The main structure of our written language involves speaking or writing in sentences. Sometimes we can get away with using sentence fragments, a word or two to get the meaning across, or to emphasize something, but more often when we want no misunderstanding, especially in business, we use complete sentences.

With so many people texting, the use of conventional grammar and sentence structure is quickly falling away. Writing correctly is suddenly a bigger challenge than it once was.

I would like to offer a series of posts that discuss the use of “proper” grammar and sentence structure.

Today’s post is going to be simple, but we should start at the beginning.

What is a sentence?

We have sentences that serve various purposes.

Telling something or conveying an idea (declarative sentence):

My dog is a cocker spaniel.

Asking a question (interrogative sentence):

Do you like dogs?

Giving a command (imperative):

Feed my dog, please.

Expressing strong feeling (exclamatory sentence):

Watch out for the car!

 

In the declarative sentence we have two parts to the sentence; the subject and the predicate. The subject is either a noun or a pronoun (I, you, he, she, it, we, they), and the predicate is a verb.

Here are some examples. The subject is in red, and the predicate is in green.

Plants grow.

Children laugh.

They shout.

We run.

Those are pretty simple sentences. Often we use articles (a, an, the) in front of a noun. We also add modifiers to describe the nouns. These are called adjectives. Modifiers that describe the verb are called adverbs.

In the examples below, the adjectives will be blue and the adverbs will be orange.

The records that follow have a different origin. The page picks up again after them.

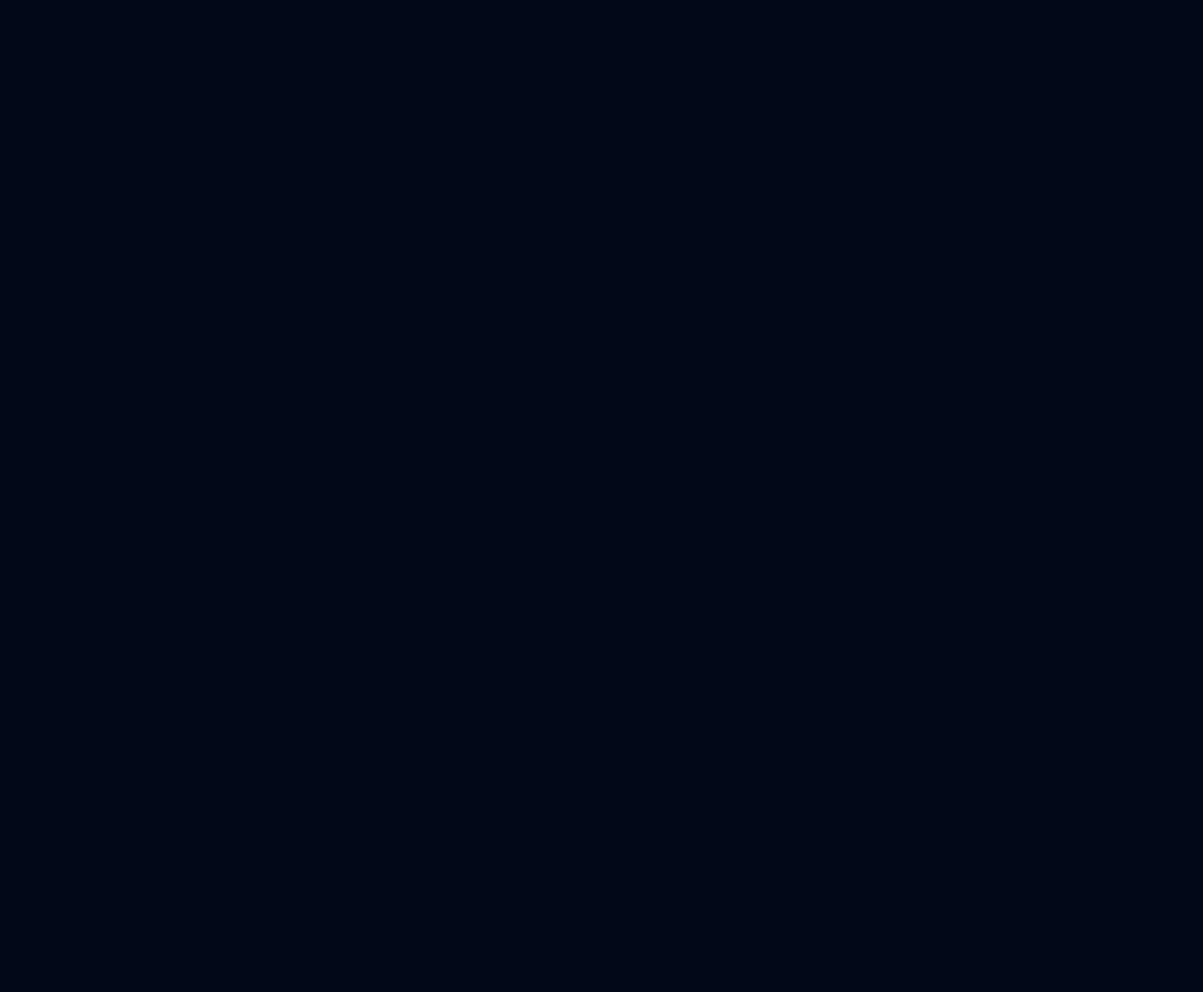
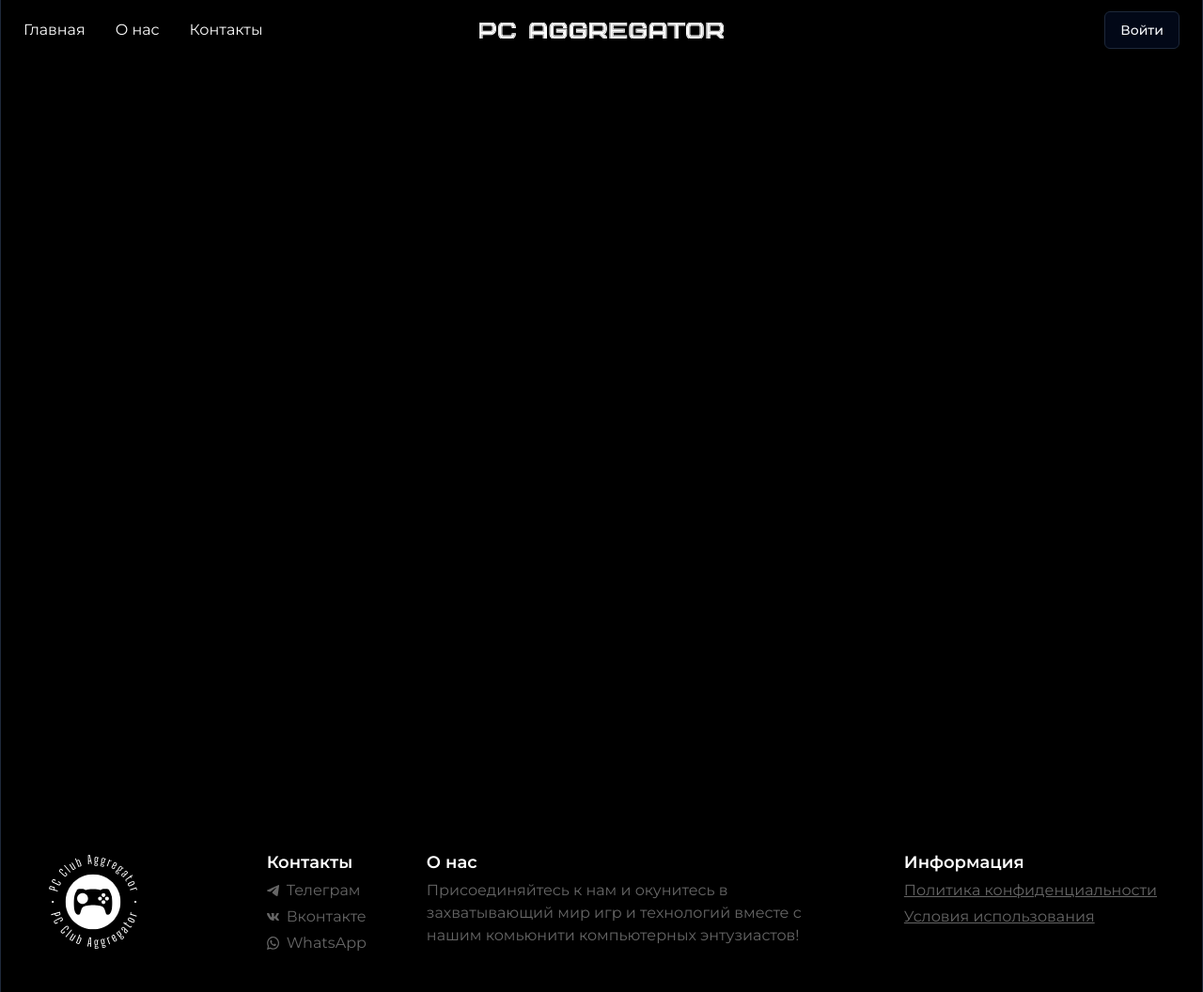
Before and after one commit to aom-tech/pc-club-aggregator-frontend, a Next.js app: page / in a window 1280 px wide. Shown: the whole page at 94% size. Before the commit the page ends 800 px from the top, so only its background shows below. Built offline with nearby package versions, Linux system fonts and the light colour scheme.

Commit message:
style: prettier

```diff
--- a/src/app/layout.tsx
+++ b/src/app/layout.tsx
@@ -3,6 +3,10 @@ import { Montserrat } from 'next/font/google'
 import localFont from 'next/font/local'
 import './globals.css'
 import { ThemeProvider } from '@/components/ThemeProvider'
+
+import Header from '@/components/header'
+import Footer from '@/components/footer'
+import Container from '@/components/container'
 
 const bicubik = localFont({
     variable: '--font-bicubik',
@@ -36,7 +40,11 @@ export default function RootLayout({
                     enableSystem
                     disableTransitionOnChange
                 >
+                    <Container>
+                        <Header />
                         {children}
+                        <Footer />
+                    </Container>
                 </ThemeProvider>
             </body>
         </html>
--- a/src/components/container.tsx
+++ b/src/components/container.tsx
@@ -1,13 +1,13 @@
 type ContainerProps = {
-    children: React.ReactNode;
-};
+    children: React.ReactNode
+}
 
 export default function Container({ children }: ContainerProps) {
     return (
         <div className="bg-black">
-            <div className='max-w-screen-xl mx-auto min-h-screen flex flex-col border-l border-r'>
+            <div className="mx-auto flex min-h-screen max-w-screen-xl flex-col border-l border-r">
                 {children}
             </div>
         </div>
-    );
+    )
 }
--- a/src/components/footer.tsx
+++ b/src/components/footer.tsx
@@ -1,85 +1,84 @@
-import Link from "next/link";
-import Image from "next/image";
+import Link from 'next/link'
+import Image from 'next/image'
 
 export default function Footer() {
     return (
-            <footer className='mt-auto py-10 px-12 w-100vw text-white flex flex-col items-center justify-between gap-8 sm:gap-auto sm:flex-row sm:items-center sm:justify-between'>
+        <footer className="w-100vw sm:gap-auto mt-auto flex flex-col items-center justify-between gap-8 px-12 py-10 text-white sm:flex-row sm:items-center sm:justify-between">
+            <Link href="/">
+                <Image
+                    src={'/pcca-logo.svg'}
+                    alt="Logo"
+                    width={100}
+                    height={100}
+                />
+            </Link>
 
-                <Link href='/'>
-                    <Image
-                        src={"/pcca-logo.svg"}
-                        alt='Logo'
-                        width={100}
-                        height={100}
-                    />
-                </Link>
-
-            <div className='flex flex-row items-top justify-center gap-16'>
-                <div className='hidden lg:flex flex-col items-start justify-start gap-1'>
-                    <p className=' text-lg font-semibold'>Контакты</p>
+            <div className="items-top flex flex-row justify-center gap-16">
+                <div className="hidden flex-col items-start justify-start gap-1 lg:flex">
+                    <p className=" text-lg font-semibold">Контакты</p>
                     <Link
-                        href='https://telegram.org'
-                        className='  text-white  flex flex-row items-center gap-2'
+                        href="https://telegram.org"
+                        className="  flex  flex-row items-center gap-2 text-white"
                     >
                         <Image
-                            src={"/tg-logo.svg"}
-                            alt='Logo'
+                            src={'/tg-logo.svg'}
+                            alt="Logo"
                             width={13}
                             height={13}
                         />
-                        <span className='opacity-40'>Телеграм</span>
+                        <span className="opacity-40">Телеграм</span>
                     </Link>
                     <Link
-                        href='https://vk.com'
-                        className='  text-white flex flex-row items-center gap-2'
+                        href="https://vk.com"
+                        className="  flex flex-row items-center gap-2 text-white"
                     >
                         <Image
-                            src={"/vk-logo.svg"}
-                            alt='Logo'
+                            src={'/vk-logo.svg'}
+                            alt="Logo"
                             width={13}
                             height={11}
                         />
-                        <span className='opacity-40'>Вконтакте</span>
+                        <span className="opacity-40">Вконтакте</span>
                     </Link>
                     <Link
-                        href='https://whatsapp.com'
-                        className='  text-white flex flex-row items-center gap-2'
+                        href="https://whatsapp.com"
+                        className="  flex flex-row items-center gap-2 text-white"
                     >
                         <Image
-                            src={"/wa-logo.svg"}
-                            alt='Logo'
+                            src={'/wa-logo.svg'}
+                            alt="Logo"
                             width={13}
                             height={11}
                         />
-                        <span className='opacity-40'>WhatsApp</span>
+                        <span className="opacity-40">WhatsApp</span>
                     </Link>
                 </div>
-                <div className='hidden lg:flex flex-col items-start justify-start max-w-[27.75rem] gap-1'>
-                    <p className=' text-lg font-semibold'>О нас</p>
-                    <p className=' text-white opacity-40'>
+                <div className="hidden max-w-[27.75rem] flex-col items-start justify-start gap-1 lg:flex">
+                    <p className=" text-lg font-semibold">О нас</p>
+                    <p className=" text-white opacity-40">
                         Присоединяйтесь к нам и окунитесь в захватывающий мир
                         игр и технологий вместе с нашим комьюнити компьютерных
                         энтузиастов!
                     </p>
                 </div>
-                <div className='flex flex-col items-center sm:items-start justify-start gap-1'>
-                    <p className='hidden lg:flex text-lg font-semibold '>
+                <div className="flex flex-col items-center justify-start gap-1 sm:items-start">
+                    <p className="hidden text-lg font-semibold lg:flex ">
                         Информация
                     </p>
                     <Link
-                        href='https://www.youtube.com/watch?v=dQw4w9WgXcQ'
-                        className=' text-white opacity-40 underline'
+                        href="https://www.youtube.com/watch?v=dQw4w9WgXcQ"
+                        className=" text-white underline opacity-40"
                     >
                         Политика конфиденциальности
                     </Link>
                     <Link
-                        href='https://www.youtube.com/watch?v=dQw4w9WgXcQ'
-                        className=' text-white opacity-40 underline'
+                        href="https://www.youtube.com/watch?v=dQw4w9WgXcQ"
+                        className=" text-white underline opacity-40"
                     >
                         Условия использования
                     </Link>
                 </div>
             </div>
         </footer>
-    );
+    )
 }
--- a/src/components/header.tsx
+++ b/src/components/header.tsx
@@ -1,65 +1,75 @@
-import Logo from "./ui/PCAggregator.svg";
-import Image from "next/image";
-import Link from "next/link";
-import { Button } from "@/components/ui/button";
+import Logo from './ui/PCAggregator.svg'
+import Image from 'next/image'
+import Link from 'next/link'
+import { Button } from '@/components/ui/button'
 
 export default function Header() {
     return (
-        <header className='sticky top-0 lg:static flex justify-between items-center py-4 lg:py-3 px-6'>
-            <nav className='items-left '>
-                <ul className='hidden lg:flex gap-8 flex-row'>
+        <header className="sticky top-0 flex items-center justify-between px-6 py-4 lg:static lg:py-3">
+            <nav className="items-left ">
+                <ul className="hidden flex-row gap-8 lg:flex">
                     <li>
                         <a
-                            className='text-base font-regular text-white'
-                            href='#'
+                            className="font-regular text-base text-white"
+                            href="#"
                         >
                             Главная
                         </a>
                     </li>
                     <li>
                         <a
-                            className='text-base font-regular text-white'
-                            href='#about'
+                            className="font-regular text-base text-white"
+                            href="#about"
                         >
                             О нас
                         </a>
                     </li>
                     <li>
                         <a
-                            className='text-base font-regular text-white'
-                            href='#contact'
+                            className="font-regular text-base text-white"
+                            href="#contact"
                         >
                             Контакты
                         </a>
                     </li>
                 </ul>
             </nav>
-            <div className='left lg:mt-auto lg:absolute lg:-translate-x-2/4 lg:left-2/4'>
-                <Link href='/#'>
-                    <Image src={"/PCAggregator.svg"} alt='Logo' width={260} height={17} />
+            <div className="left lg:absolute lg:left-2/4 lg:mt-auto lg:-translate-x-2/4">
+                <Link href="/#">
+                    <Image
+                        src={'/PCAggregator.svg'}
+                        alt="Logo"
+                        width={260}
+                        height={17}
+                    />
                 </Link>
             </div>
-            <div className='hidden lg:flex items-right'>
-                <Button variant={"outline"} className='hover:bg-black hover:text-white'>Войти</Button>
+            <div className="items-right hidden lg:flex">
+                <Button
+                    variant={'outline'}
+                    className="hover:bg-black hover:text-white"
+                >
+                    Войти
+                </Button>
             </div>
-            <div className='lg:hidden'>
-                <button className='text-white'>
+            <div className="lg:hidden">
+                <button className="text-white">
                     <svg
-                        xmlns='http://www.w3.org/2000/svg'
-                        className='h-6 w-6'
-                        fill='none'
-                        viewBox='0 0 24 24'
-                        stroke='currentColor'
+                        xmlns="http://www.w3.org/2000/svg"
+                        className="h-6 w-6"
+                        fill="none"
+                        viewBox="0 0 24 24"
+                        stroke="currentColor"
                     >
                         <path
-                            strokeLinecap='round'
-                            strokeLinejoin='round'
+                            strokeLinecap="round"
+                            strokeLinejoin="round"
                             strokeWidth={2}
-                            d='M4 6h16M4 12h16m-7 6h7'
+                            d="M4 6h16M4 12h16m-7 6h7"
                         />
                     </svg>
                 </button>
             </div>
         </header>
-    );
+    )
 }
```
Lines whose indentation alone changed are shown as unchanged.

The tropical plants grow vigorously.

The happy children laugh heartily.

 

More about sentence structure next time.